A few days ago, Senate Democrats were publicly talking about their reluctance to push for more gun control following the shooting in Buffalo, New York, but hours after news broke about the murders of 19 children and two adults at Robb Elementary School in Uvalde, Texas, Senate Majority Leader Chuck Schumer began the process of bringing two House-approved gun control bills to the floor of the Senate for a vote.
As POLITICO reports, however, it’s unclear how quickly those votes might happen.
Senate Majority Leader Chuck Schumer (D-N.Y.) began the Rule 14 process for two gun control bills, allowing the Senate to bypass committee consideration and put a bill directly on the Senate calendar. The two House-passed bills would address the so-called “gun show loophole” and “Charleston loophole” in existing background check policies for firearms purchases. One would require background checks for sales between private individuals and the other would give the FBI 20 days, rather than three, to conduct and communicate background check info to gun dealers.
But as languishing legislation knows best: Placing a bill on the calendar doesn’t guarantee that the Senate will ever take it up, it just makes it available for floor consideration. (Schumer also began the process to add a restaurant aid bill and an insulin affordability bill to the calendar.)
Anti-gun senator Chris Murphy of Connecticut says he’s lobbying Republicans to support the measures, and several Republicans have indicated they’re at least open to a discussion about imposing new restrictions on legal gun owners.
I’ve been on the phone with my Republican and Democratic colleagues, all day yesterday, all morning this morning, trying to find that path forward,” Murphy said Wednesday morning. He pointed to the potential to deal on a small expansion of national background checks or possibly raising the age of purchase on assault weapons.
Sen. Thom Tillis (R-N.C.) said he wants to reopen talks about gun safety legislation. Conservative Sen. Mike Braun (R-Ind.) and moderate Sen. Susan Collins (R-Maine) are willing to talk about red flag laws on the federal level, modeled after their home states’ laws.
But with the Senate leaving Thursday for the Memorial Day recess, any talks Murphy can get started will likely be put on pause until Congress returns.
It’s possible that Schumer will try to schedule a vote on the universal background check bill and the legislation expanding NICS delays to 20 days before the Senate adjourns tomorrow, but that would be a lightning-fast response for the chamber. Still, gun control activists (elected and not) believe that their best opportunity to put new gun laws on the books comes in the immediate aftermath of a high-profile shooting, so there’ll be a lot of pressure put on Schumer to hold the votes as soon as possible.
Any bill considered in the Senate will have to get the approval of 60 senators, however, because Sen. Joe Manchin says he’s not nuking the filibuster for gun control.
Senator Joe Manchin of West Virginia, a centrist holdout, said he would not support ending the filibuster to pass gun safety legislation. “You would think there would be enough common sense” to pass legislation without it, he said. Mr. Manchin, a Democrat, added, “The filibuster is the only thing that prevents us from total insanity.”

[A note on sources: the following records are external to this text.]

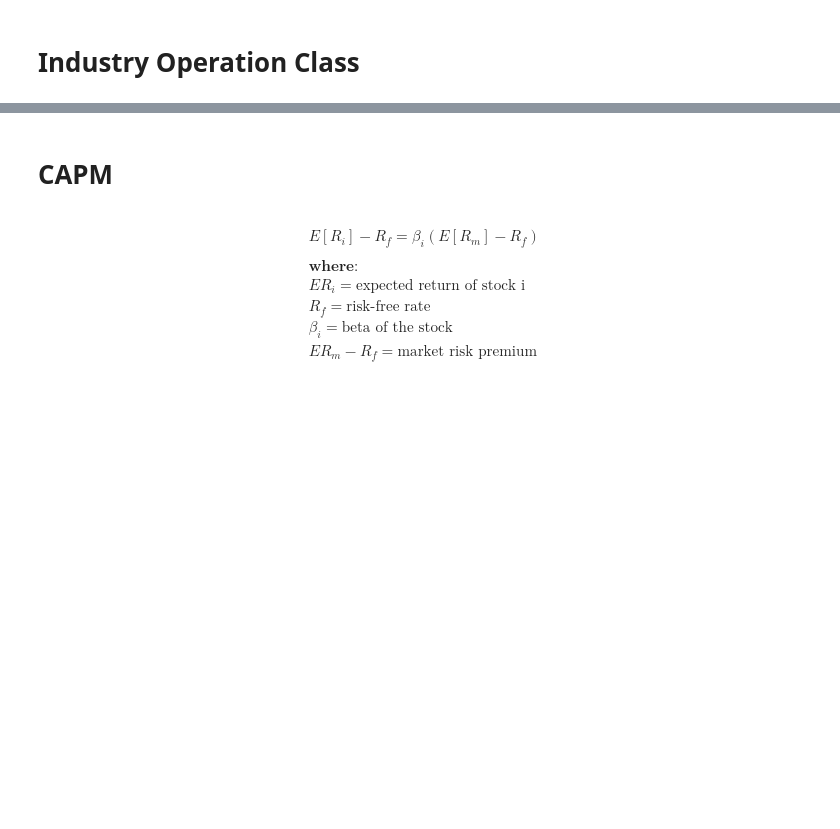
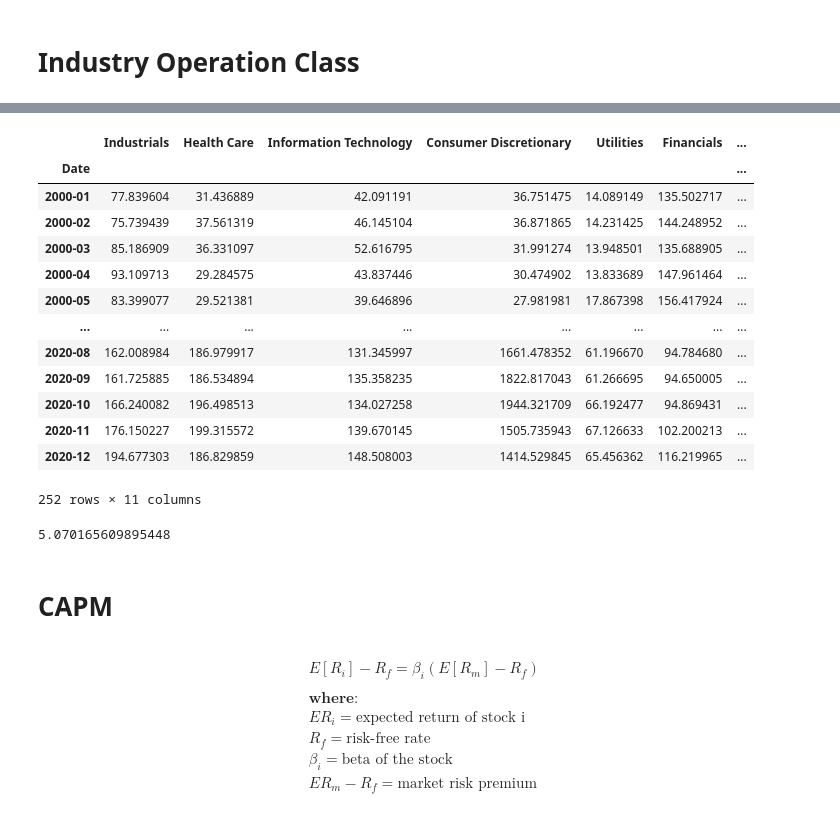
Before and after one commit to josephswlee/Stock-Portfolio, a Jupyter notebook: stock_portfolio_ds2001.ipynb, the cells around one changed output, grey strips where cells are left out. Drawn from its saved outputs; the diff is of its cells as text; code cells hidden in the pictures; blank space fills up the shorter version.

Commit message:
fixed dataframe fill errors

```diff
--- a/stock_portfolio_ds2001.ipynb
+++ b/stock_portfolio_ds2001.ipynb
@@ -190,11 +172,14 @@ class SP500_Operation:
         A = Industry_Operation(df_industry)
         industry_market_cap, names, df = A.total_market_cap(industry)
         weight = A.stock_weight_in_industry(industry)
-        data = pd.DataFrame()
+        #data = pd.DataFrame()
+        data_list = []
         for i in names:
             stock = Stock(i)
             price = stock.monthly_avg()
-            data[i] = price
+            #data[i] = price
+            data_list.append(price)
+        data = pd.concat(data_list, axis=1)
         a = pd.DataFrame(data.values*weight.values, columns=data.columns, index=data.index)
         Industry_Index = pd.DataFrame(a.sum(axis = 1))
         Industry_Index.columns = ([industry])
@@ -216,4 +201,4 @@ class SP500_Operation:
 # %%
 SP500 = SP500_Operation(sp500)
 # %%
-Industry_Index, data = SP500.industry_index('Real Estate')
+Industry_Index = SP500.industry_index('Real Estate')
@@ -275,7 +245,7 @@ class Industry_Operation:
         end = data[industry][data[data['Date'] == '2020-12'].index.tolist()].tolist()
         price_change = (((end[0]-begin[0]))/begin[0])
         return price_change
-    def top_industry(self):
+    def all_industry_index(self):
         industries = self.df
         A = SP500_Operation(sp500)
         df = pd.DataFrame()
@@ -286,4 +256,4 @@ class Industry_Operation:
 # %%
 A = Industry_Operation(df_industry)
 # %%
-all_indusry_index = A.top_industry()
+all_indusry_index = A.all_industry_index()
@@ -289,0 +269,17 @@ all_indusry_index = A.top_industry()
+# %%
+all_indusry_index
+# %% [output]
+|  | Industrials | Health Care | Information Technology | Consumer Discretionary | Utilities | Financials | ... |
+| Date |  |  |  |  |  |  | ... |
+| 2000-01 | 77.839604 | 31.436889 | 42.091191 | 36.751475 | 14.089149 | 135.502717 | ... |
+| 2000-02 | 75.739439 | 37.561319 | 46.145104 | 36.871865 | 14.231425 | 144.248952 | ... |
+| 2000-03 | 85.186909 | 36.331097 | 52.616795 | 31.991274 | 13.948501 | 135.688905 | ... |
+| 2000-04 | 93.109713 | 29.284575 | 43.837446 | 30.474902 | 13.833689 | 147.961464 | ... |
+| 2000-05 | 83.399077 | 29.521381 | 39.646896 | 27.981981 | 17.867398 | 156.417924 | ... |
+| ... | ... | ... | ... | ... | ... | ... | ... |
+| 2020-08 | 162.008984 | 186.979917 | 131.345997 | 1661.478352 | 61.196670 | 94.784680 | ... |
+| 2020-09 | 161.725885 | 186.534894 | 135.358235 | 1822.817043 | 61.266695 | 94.650005 | ... |
+| 2020-10 | 166.240082 | 196.498513 | 134.027258 | 1944.321709 | 66.192477 | 94.869431 | ... |
+| 2020-11 | 176.150227 | 199.315572 | 139.670145 | 1505.735943 | 67.126633 | 102.200213 | ... |
+| 2020-12 | 194.677303 | 186.829859 | 148.508003 | 1414.529845 | 65.456362 | 116.219965 | ... |
+252 rows × 11 columns
@@ -290,3 +288,7 @@ all_indusry_index = A.top_industry()
+# %%
+A.price_change('Real Estate')
+# %% [output]
+5.070165609895448
 # %% [markdown]
 # CAPM
 # %% [markdown]
```
Also changed, not shown: parts of 14 cells of this notebook.
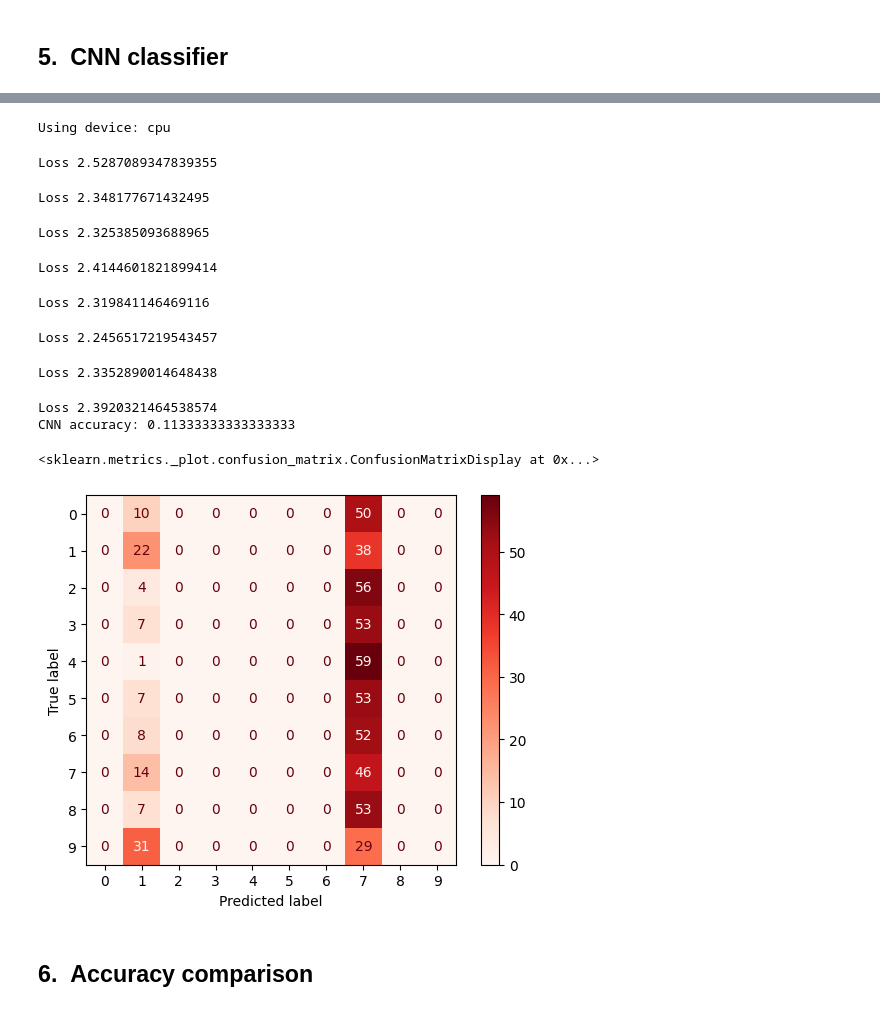
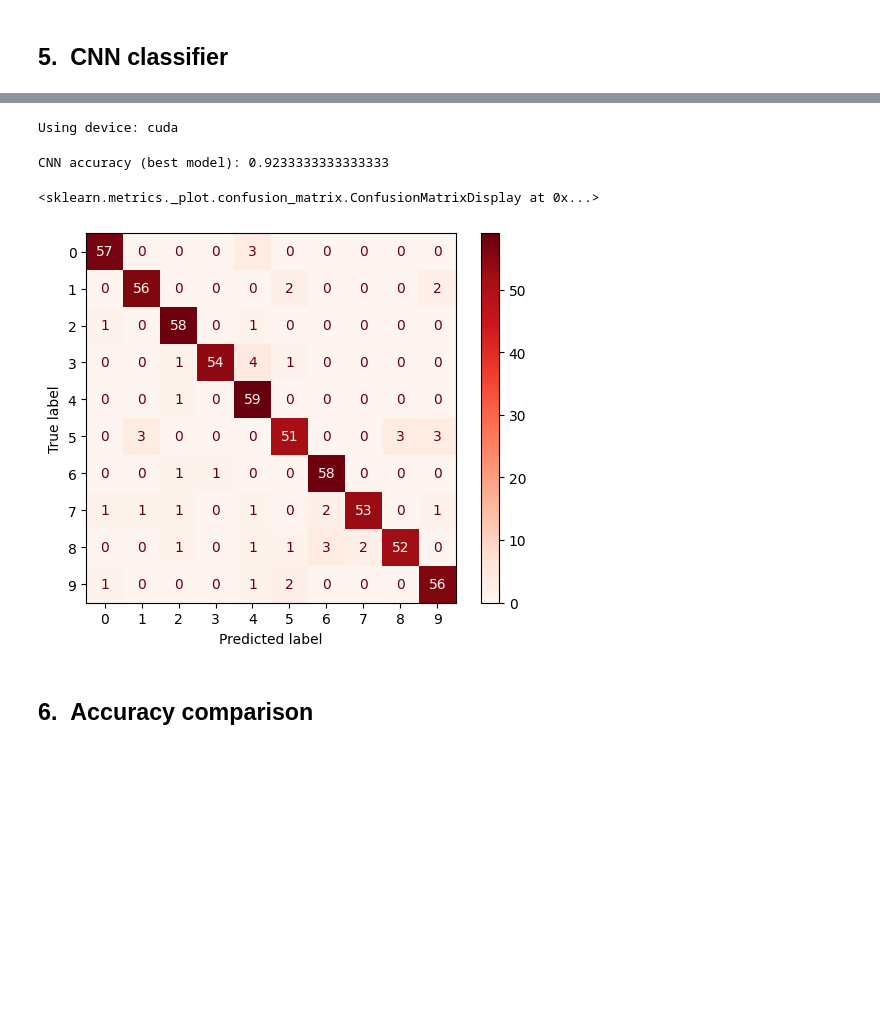
Before and after one commit to z0lt4np4l1nk4s/AutomaticSpeechRecognition, a Jupyter notebook: notebook.ipynb, the cells around one changed output, grey strips where cells are left out. Cells and saved outputs as stored; diff of their text form; code cells hidden in the pictures; blank space fills up the shorter version.

```diff
--- a/notebook.ipynb
+++ b/notebook.ipynb
@@ -216,16 +182,19 @@ class CNNDigit(nn.Module):
     def __init__(self, num_classes=10):
         super().__init__()
         self.features = nn.Sequential(
-            nn.Conv2d(1,32,3,padding=1), nn.ReLU(),
+            nn.Conv2d(1, 32, 3, padding=1), nn.BatchNorm2d(32), nn.ReLU(),
             nn.MaxPool2d(2),
-            nn.Conv2d(32,64,3,padding=1), nn.ReLU(),
-            nn.MaxPool2d(2)
+            nn.Conv2d(32, 64, 3, padding=1), nn.BatchNorm2d(64), nn.ReLU(),
+            nn.MaxPool2d(2),
+            nn.Conv2d(64, 128, 3, padding=1), nn.BatchNorm2d(128), nn.ReLU(),
+            nn.AdaptiveAvgPool2d((1,1))
         )
         self.classifier = nn.Sequential(
-            nn.AdaptiveAvgPool2d((1,1)),
             nn.Flatten(),
-            nn.Linear(64, num_classes)
+            nn.Dropout(0.3),
+            nn.Linear(128, num_classes)
         )
-    def forward(self,x):
+
+    def forward(self, x):
         x = self.features(x)
         return self.classifier(x)
@@ -249,59 +201,73 @@ AssertionError: Torch not compiled with CUDA enabled
+# %%
+device = 'cuda' if torch.cuda.is_available() else 'cpu'
+print('Using device:', device)
+# %% [output]
+Using device: cuda
 # %%
-device = 'cuda' if torch.cuda.is_available() else 'cpu'
-print('Using device:', device)
-
 # Build tensors
 X_images = torch.tensor(np.stack([img for img in logmel_images]), dtype=torch.float32).unsqueeze(1)
 y_tensor = torch.tensor(labels, dtype=torch.long)
 
+X_images = (X_images - X_images.mean()) / X_images.std()
+
 train_ds = tud.TensorDataset(X_images[train_idx], y_tensor[train_idx])
 test_ds  = tud.TensorDataset(X_images[test_idx],  y_tensor[test_idx])
-train_loader = tud.DataLoader(train_ds, batch_size=64, shuffle=True)
-test_loader  = tud.DataLoader(test_ds,  batch_size=64)
+train_loader = tud.DataLoader(train_ds, batch_size=32, shuffle=True)
+test_loader  = tud.DataLoader(test_ds,  batch_size=32)
 
 model = CNNDigit().to(device)
 opt = torch.optim.Adam(model.parameters(), lr=1e-3)
+scheduler = torch.optim.lr_scheduler.StepLR(opt, step_size=20, gamma=0.5)
 loss_fn = nn.CrossEntropyLoss()
 
-EPOCHS = 30
-for epoch in range(EPOCHS):
+best_loss = float('inf')
+best_model_state = None  # This will store the best model weights
+
+EPOCHS = 250
+for epoch in tqdm(range(EPOCHS), desc='Training'):
     model.train()
-    for xb,yb in tqdm(train_loader, desc=f'Epoch {epoch+1}/{EPOCHS}'):
+    epoch_loss = 0.0
+    for xb, yb in train_loader:
         xb, yb = xb.to(device), yb.to(device)
         opt.zero_grad()
         out = model(xb)
         loss = loss_fn(out, yb)
         loss.backward()
         opt.step()
-    print('Loss', loss.item())
+        epoch_loss += loss.item()
+
+    avg_loss = epoch_loss / len(train_loader)
+
+    # Save model with lowest loss
+    if avg_loss < best_loss:
+        best_loss = avg_loss
+        best_model_state = model.state_dict()  # Save best model weights
+
+    scheduler.step()
+
+# Load best model state into a fresh model instance
+best_model = CNNDigit().to(device)
+best_model.load_state_dict(best_model_state)
+best_model.eval()
 
 # Evaluate
-model.eval()
 all_preds, all_true = [], []
 with torch.no_grad():
-    for xb,yb in test_loader:
+    for xb, yb in test_loader:
         xb = xb.to(device)
-        preds = model(xb).argmax(1).cpu()
+        preds = best_model(xb).argmax(1).cpu()
         all_preds.extend(preds.numpy())
         all_true.extend(yb.numpy())
+
 cnn_acc = accuracy_score(all_true, all_preds)
-print('CNN accuracy:', cnn_acc)
+print('CNN accuracy (best model):', cnn_acc)
 
 cm = confusion_matrix(all_true, all_preds)
 ConfusionMatrixDisplay(cm).plot(cmap='Reds')
 # %% [output]
-Using device: cpu
+CNN accuracy (best model): 0.9233333333333333
-Loss 2.5287089347839355
+<sklearn.metrics._plot.confusion_matrix.ConfusionMatrixDisplay at 0x...>
-Loss 2.348177671432495
-Loss 2.325385093688965
-Loss 2.4144601821899414
-Loss 2.319841146469116
-Loss 2.2456517219543457
-Loss 2.3352890014648438
-Loss 2.3920321464538574
-CNN accuracy: 0.11333333333333333
-<sklearn.metrics._plot.confusion_matrix.ConfusionMatrixDisplay at 0x...>
-[figure, old version]
+[figure, new version]
 # %% [markdown]
 ## 6.  Accuracy comparison
 # %%
```
Also changed, not shown: parts of 16 cells of this notebook, 3 other files.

Treat Manchin’s statement with as much skepticism as you like, but he’s been consistent with his views on the filibuster for the past two years, and my guess is he’ll be trying very hard to get ten Republicans to sign on to a version of Manchin-Toomey background check legislation even if he’s a “no” on removing the filibuster from the Senate’s rules.
Beyond the Senate floor, the Senate Judiciary Committee is holding a hearing on the nomination of Steve Dettelbach as permanent director of the ATF today, and that might be another area where Manchin, who opposed Biden’s original nomination of gun control activist David Chipman to the position, could toss his Democratic colleagues a bone.. at least if Dettelbach’s nomination eventually gets a vote by the full Senate. We’ll have more on that possibility in a story later today.